Things to Know

Van is a city located in Eastern Anatolia, surrounded by rocky mountain ranges and situated near the Van Lake. This city served as the ancient Urartian capital of Tuspa, and its history can be traced back to the 9th century BC. The most notable attraction in Van is the impressively intact citadel located on one of the peaks, which features steps carved into rock that lead to the fortress. Along the descent, visitors can observe cuneiform inscriptions that honor Persian King Xerxes from the 5th century BC. The citadel's walls also house Urartian royal tombs, which are worth visiting.

Van has many mosques and tombs, including the Ulu Mosque, Hüsrev Pasa Mosque, Kaya Çelebi mosque, and ikiz kümbet. The Archaeological Museum, located in the new city, exhibits Urartian artifacts. For a beach holiday, visitors can head to Edremit, which is 14 kilometers southwest of Van and offers recreational activities such as sightseeing excursions. Gevas is another nearby town that contains a Seljuk graveyard and Halime Hatun Tomb.

Lake Van is the largest and deepest lake in Turkey, formed by the eruption of the Nemrut volcano. The lake's surroundings offer a picturesque location for climbing, hiking, or hunting, providing both excitement and relaxation.

In addition to the beach and Urartian sites, visitors can explore Turkish culture and visit some of the islands located in Lake Van. Akdamar Island, the most important island, features the 10th-century Akdamar Church decorated in Old Testament reliefs. Carpanak Island, located 67 kilometers away from Van, is also worth a visit. Hosap Fortress, an impressive structure located 42 miles east on Hakkari Road, is another attraction for visitors interested in exploring Urartian sites.

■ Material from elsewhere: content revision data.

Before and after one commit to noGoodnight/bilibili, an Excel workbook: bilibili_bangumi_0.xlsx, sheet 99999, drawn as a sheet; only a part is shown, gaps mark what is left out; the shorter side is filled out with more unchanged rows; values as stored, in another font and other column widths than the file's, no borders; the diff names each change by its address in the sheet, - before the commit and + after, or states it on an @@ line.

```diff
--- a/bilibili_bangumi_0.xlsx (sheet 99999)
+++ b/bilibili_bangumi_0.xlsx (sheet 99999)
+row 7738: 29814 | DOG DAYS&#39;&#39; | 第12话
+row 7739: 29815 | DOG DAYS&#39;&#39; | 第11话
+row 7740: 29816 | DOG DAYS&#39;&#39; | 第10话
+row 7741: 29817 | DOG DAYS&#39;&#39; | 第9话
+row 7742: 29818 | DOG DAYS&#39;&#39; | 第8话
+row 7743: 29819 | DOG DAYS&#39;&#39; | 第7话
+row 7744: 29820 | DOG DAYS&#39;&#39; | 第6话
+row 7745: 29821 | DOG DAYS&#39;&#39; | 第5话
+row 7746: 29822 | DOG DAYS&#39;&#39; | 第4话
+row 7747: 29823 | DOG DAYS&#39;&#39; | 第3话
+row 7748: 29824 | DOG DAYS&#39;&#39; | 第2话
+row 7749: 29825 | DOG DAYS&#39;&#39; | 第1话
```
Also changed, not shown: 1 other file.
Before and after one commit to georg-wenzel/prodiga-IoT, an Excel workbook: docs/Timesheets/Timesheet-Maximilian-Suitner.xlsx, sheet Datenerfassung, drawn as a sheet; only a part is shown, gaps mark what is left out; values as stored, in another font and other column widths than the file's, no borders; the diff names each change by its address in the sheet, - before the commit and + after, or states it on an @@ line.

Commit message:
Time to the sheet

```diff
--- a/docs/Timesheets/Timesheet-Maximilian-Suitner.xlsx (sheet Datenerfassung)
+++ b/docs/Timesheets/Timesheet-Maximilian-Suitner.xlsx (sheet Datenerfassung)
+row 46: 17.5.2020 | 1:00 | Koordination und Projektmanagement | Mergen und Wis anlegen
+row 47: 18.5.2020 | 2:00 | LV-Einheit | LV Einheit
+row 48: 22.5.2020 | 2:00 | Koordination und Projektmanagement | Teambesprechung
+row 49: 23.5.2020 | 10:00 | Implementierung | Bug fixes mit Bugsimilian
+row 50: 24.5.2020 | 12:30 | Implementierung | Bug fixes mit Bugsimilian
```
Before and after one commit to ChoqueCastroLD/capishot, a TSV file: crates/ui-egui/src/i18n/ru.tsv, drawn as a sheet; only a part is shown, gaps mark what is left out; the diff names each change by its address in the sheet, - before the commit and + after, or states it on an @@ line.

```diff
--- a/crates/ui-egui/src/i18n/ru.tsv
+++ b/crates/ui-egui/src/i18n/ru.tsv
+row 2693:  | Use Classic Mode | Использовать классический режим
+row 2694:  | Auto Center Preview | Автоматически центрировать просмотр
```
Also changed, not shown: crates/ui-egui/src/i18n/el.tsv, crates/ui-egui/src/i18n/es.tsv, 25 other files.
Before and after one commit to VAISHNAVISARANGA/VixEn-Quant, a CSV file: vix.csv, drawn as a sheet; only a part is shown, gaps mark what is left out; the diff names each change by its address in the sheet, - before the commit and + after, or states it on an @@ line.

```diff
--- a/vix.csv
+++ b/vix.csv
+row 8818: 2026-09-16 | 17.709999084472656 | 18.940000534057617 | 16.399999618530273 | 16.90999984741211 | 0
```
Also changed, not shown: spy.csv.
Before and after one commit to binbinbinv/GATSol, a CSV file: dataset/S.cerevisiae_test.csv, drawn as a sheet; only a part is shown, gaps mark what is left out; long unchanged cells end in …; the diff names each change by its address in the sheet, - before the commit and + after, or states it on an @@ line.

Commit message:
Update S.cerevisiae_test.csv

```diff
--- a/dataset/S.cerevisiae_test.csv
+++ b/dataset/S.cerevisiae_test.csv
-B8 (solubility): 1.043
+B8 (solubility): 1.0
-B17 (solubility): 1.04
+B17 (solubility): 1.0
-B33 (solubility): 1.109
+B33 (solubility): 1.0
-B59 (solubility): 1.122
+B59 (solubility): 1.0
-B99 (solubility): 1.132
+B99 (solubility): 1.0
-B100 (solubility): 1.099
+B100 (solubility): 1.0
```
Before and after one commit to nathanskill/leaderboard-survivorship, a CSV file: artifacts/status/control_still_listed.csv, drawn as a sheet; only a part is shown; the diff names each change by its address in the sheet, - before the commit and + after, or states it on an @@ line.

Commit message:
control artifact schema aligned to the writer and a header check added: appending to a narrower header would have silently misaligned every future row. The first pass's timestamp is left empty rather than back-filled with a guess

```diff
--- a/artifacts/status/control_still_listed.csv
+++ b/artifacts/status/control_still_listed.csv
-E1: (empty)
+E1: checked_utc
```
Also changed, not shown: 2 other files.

Van's Old City and Fortress have been added to the Tentative List of UNESCO, recognizing the cultural and historical significance of the region.

Places to Visit in Van

Geographically Indicated Products in Van